“The two parties remain quite strong,” Lieberman said, adding that their strength has grown as they’ve become “more ideological.”
Lieberman, formerly a Democrat, won re-election as an independent in 2006 in a race against Democrat Ned Lamont and Republican Alan Schlesinger. He said he had no plans to endorse Crist.
Raising the money needed for an effective advertising campaign in a large state will be difficult for Crist without help from a national political party, said Al Cardenas, a former Republican chairman in Florida.
“The parties will have the resources to give to their candidates,” Cardenas said. “The governor’s resources are going to dry up and he’ll have to rely primarily on interest groups, but I don’t think he’ll be competitive in the fundraising aspect of the campaign.”
Crist acknowledged the challenges of running as an independent in his announcement yesterday.
“I know this is uncharted territory,” he said. “I need you. I need you, the people, more than ever.”
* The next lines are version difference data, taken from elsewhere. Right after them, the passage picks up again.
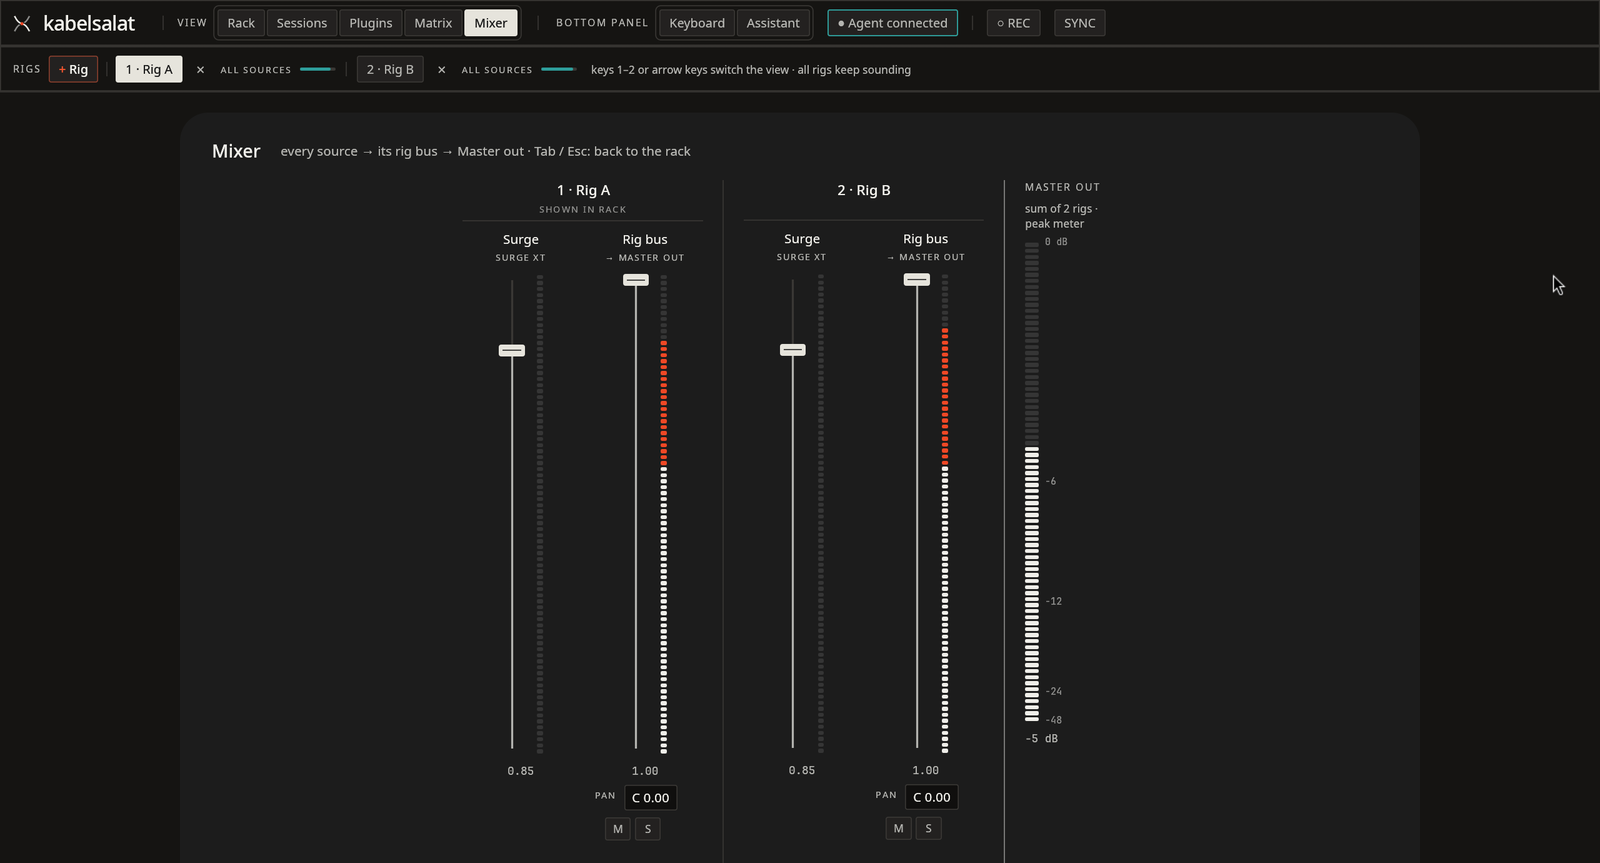
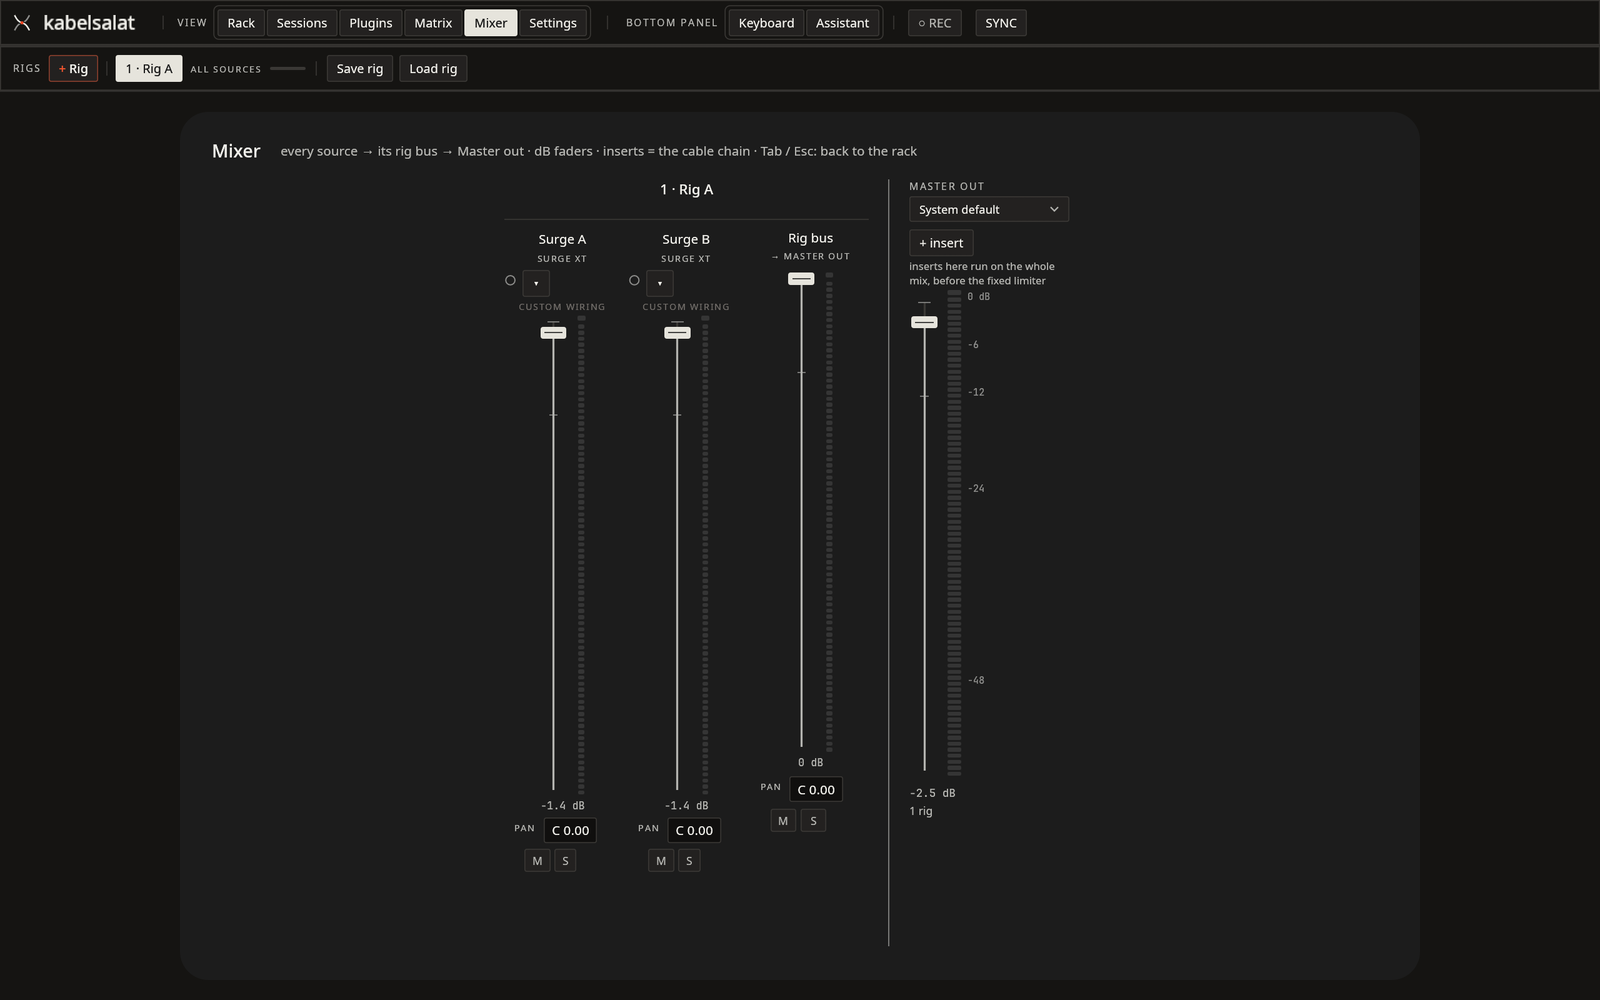
README: the mixer's channel strips, inserts and a fresh mixer shot (#72 #73 #74 #77)

diff --git a/README.md b/README.md
@@ -48,10 +48,14 @@ you are looking at with **1–9**. Any installed CLAP or LV2 instrument works
 it has loaded.
 
 ### Mix
-The mixer gives every rig volume, pan, mute and solo, with meters that show
-what you actually hear.
+Every source gets its own channel strip: a fader in dB with a 0 dB detent
+(double-click for exact unity), a held peak and a clip light, plus pan, mute
+and solo. Each strip lists the effects on its cable chain as insert slots —
+add, bypass, reorder or remove them — and the master has inserts that run on
+the whole mix before the limiter. Rename a strip, give it a colour, drag it to
+reorder or collapse it; names and colours are saved with the session.
 
-<p align="center"><img src="docs/shots/mixer.png" width="85%" alt="The mixer: per-rig faders, pan, mute and solo, and the master meter"/></p>
+<p align="center"><img src="docs/shots/mixer.png" width="85%" alt="The mixer: a channel strip per source with dB faders, pan, mute and solo, the rig bus, and the master with its inserts"/></p>
 
 ### Route MIDI anywhere
 The MIDI matrix decides which keyboard plays which rig. Each connection can be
Meek, 43, plans to cast Crist as a second Republican candidate.
“Regardless what the governor said, he is still the Republican governor of Florida and I guess his night job will be running as an independent,” Meek said yesterday. “I think it’s going to confuse a number of voters in the state.”
Top Republican lawmakers and fundraisers said they plan an aggressive campaign against Crist.
“Suffice to say, we’ll leave no stone unturned trying to elect the Republican nominee, Marco Rubio,” Senator John Cornyn, chairman of the National Republican Senatorial Committee, said yesterday before Crist’s announcement. Cornyn also said his committee, which had endorsed Crist, will ask him to return $20,000 in donations it funneled his way.
Crist said he has a fundraiser tentatively planned for this weekend in Miami. “I hope we do well at it,” he told reporters.
To contact the reporter on this story: Lisa Lerer in Washington at email@example.com